Elizabeth von Arnim
Elizabeth von Arnim. Pseudonym of Mary Beauchamp (1866-1941)
Event: caravanning holiday in Sussex and Kent in the summer of 1907.
‘We journeyed that day towards Canterbury, a town you, my friends, may or may not have heard of. That it is an English town I need not say, for if it were not would we have been going there? And it is chiefly noted, I remembered, for its archbishop.’
The Caravaners follows the German Baron von Ottringel on what is meant to be a month long holiday in Kent with his wife and a group of friends. His selfish behaviour and complete lack of self-awareness provide much of the humour of the novel, but also force his frustrated companions to abort the holiday after only a week.
Published in 1909, Elizabeth von Arnim’s comic novel The Caravaners is reminiscent of Jerome K. Jerome’s Three Men in a Boat in its loving depiction of holiday disaster. The real holiday on which it is based took place in the wet summer of 1907. The itinerary included 20 Chatham, Leeds Castle, 20C Sandgate (to see H. G. Wells]], Great Chart (where they were joined by E.M. Forster) 20C Staplehurst, 20C Sissinghurst, (later the home of Vita Sackville-West), Aylesford and 20C Canterbury as well as parts of Sussex. FOOTNOTE 1: Walker 99-103. ‘20C’ TEMPORARY ONLY – THERE TO LINK TO THE RIGHT VERSION.

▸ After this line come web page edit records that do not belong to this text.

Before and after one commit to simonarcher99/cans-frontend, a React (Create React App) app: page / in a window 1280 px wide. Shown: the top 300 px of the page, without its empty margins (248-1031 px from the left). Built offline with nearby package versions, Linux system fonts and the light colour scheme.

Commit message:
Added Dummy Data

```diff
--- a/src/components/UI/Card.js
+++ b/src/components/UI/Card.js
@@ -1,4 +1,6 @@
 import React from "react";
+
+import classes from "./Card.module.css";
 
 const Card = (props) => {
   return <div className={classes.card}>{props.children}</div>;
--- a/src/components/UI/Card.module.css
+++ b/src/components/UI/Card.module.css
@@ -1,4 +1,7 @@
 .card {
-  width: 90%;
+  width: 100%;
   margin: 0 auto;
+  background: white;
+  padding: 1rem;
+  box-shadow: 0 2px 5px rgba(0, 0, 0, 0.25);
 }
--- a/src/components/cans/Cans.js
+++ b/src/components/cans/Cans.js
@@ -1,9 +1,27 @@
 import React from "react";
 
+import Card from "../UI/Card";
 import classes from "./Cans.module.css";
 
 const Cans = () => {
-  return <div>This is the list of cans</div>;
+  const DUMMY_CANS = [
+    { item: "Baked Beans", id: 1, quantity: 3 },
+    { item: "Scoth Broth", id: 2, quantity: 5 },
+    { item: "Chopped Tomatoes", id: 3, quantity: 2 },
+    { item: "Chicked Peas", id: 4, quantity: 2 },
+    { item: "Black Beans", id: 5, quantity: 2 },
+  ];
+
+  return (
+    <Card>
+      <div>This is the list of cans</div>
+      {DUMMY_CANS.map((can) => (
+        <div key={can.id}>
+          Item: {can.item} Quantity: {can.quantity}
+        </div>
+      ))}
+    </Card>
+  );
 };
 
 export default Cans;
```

In the novel the appalling behaviour of the boorish narrator Baron von Ottringel forces the party to curtail their proposed month of pleasure after only a week. But as the three caravans follow a haphazard route along country lanes, he has a chance to ridicule his companions’ rhapsodies over meadows and night skies, as they take in the Medway, Bodiam Castle, Paddock Wood and finally 20C Canterbury. He remarks of the latter, ‘That was a tiring day. Canterbury is a tiring place; at least, it would be if you let it. I did not, however, let it tire me. And such a hot place. It is a steaming town with the sun beating down on it, and full of buildings and antiquities one is told one must be longing to look at. After a day’s march in the dust it is not antiquities one longs for…’ FOOTNOTE 2: The Caravaners 246. His abiding memory of Canterbury will not be the cathedral (covered in scaffolding), nor the caravan site (a ‘shadeless stubblefield’ FOOTNOTE 3: The Caravaners 247. ), but the restaurant where he sneaks off alone for a substantial supper.
He observes at one point, with no sense of irony, that hop kilns ‘recurring at frequent intervals as one travels through the county of Kent, are striking and picturesque additions to the landscape, and as our guide book described them very fully I was able to talk a good deal about them.' [FOOTNOTE 31] By the end of the holiday he has learned little about the scenery - or about himself - but looks forward to sharing his written account of his travels with his friends and neighbours.
von Arnim, Elizabeth. The Caravaners. Bath: Handheld Press, 2019.
Walker, Jennifer. Elizabeth of the German Garden: a Literary Journey. Brighton: Book Guild Publishing, 2013.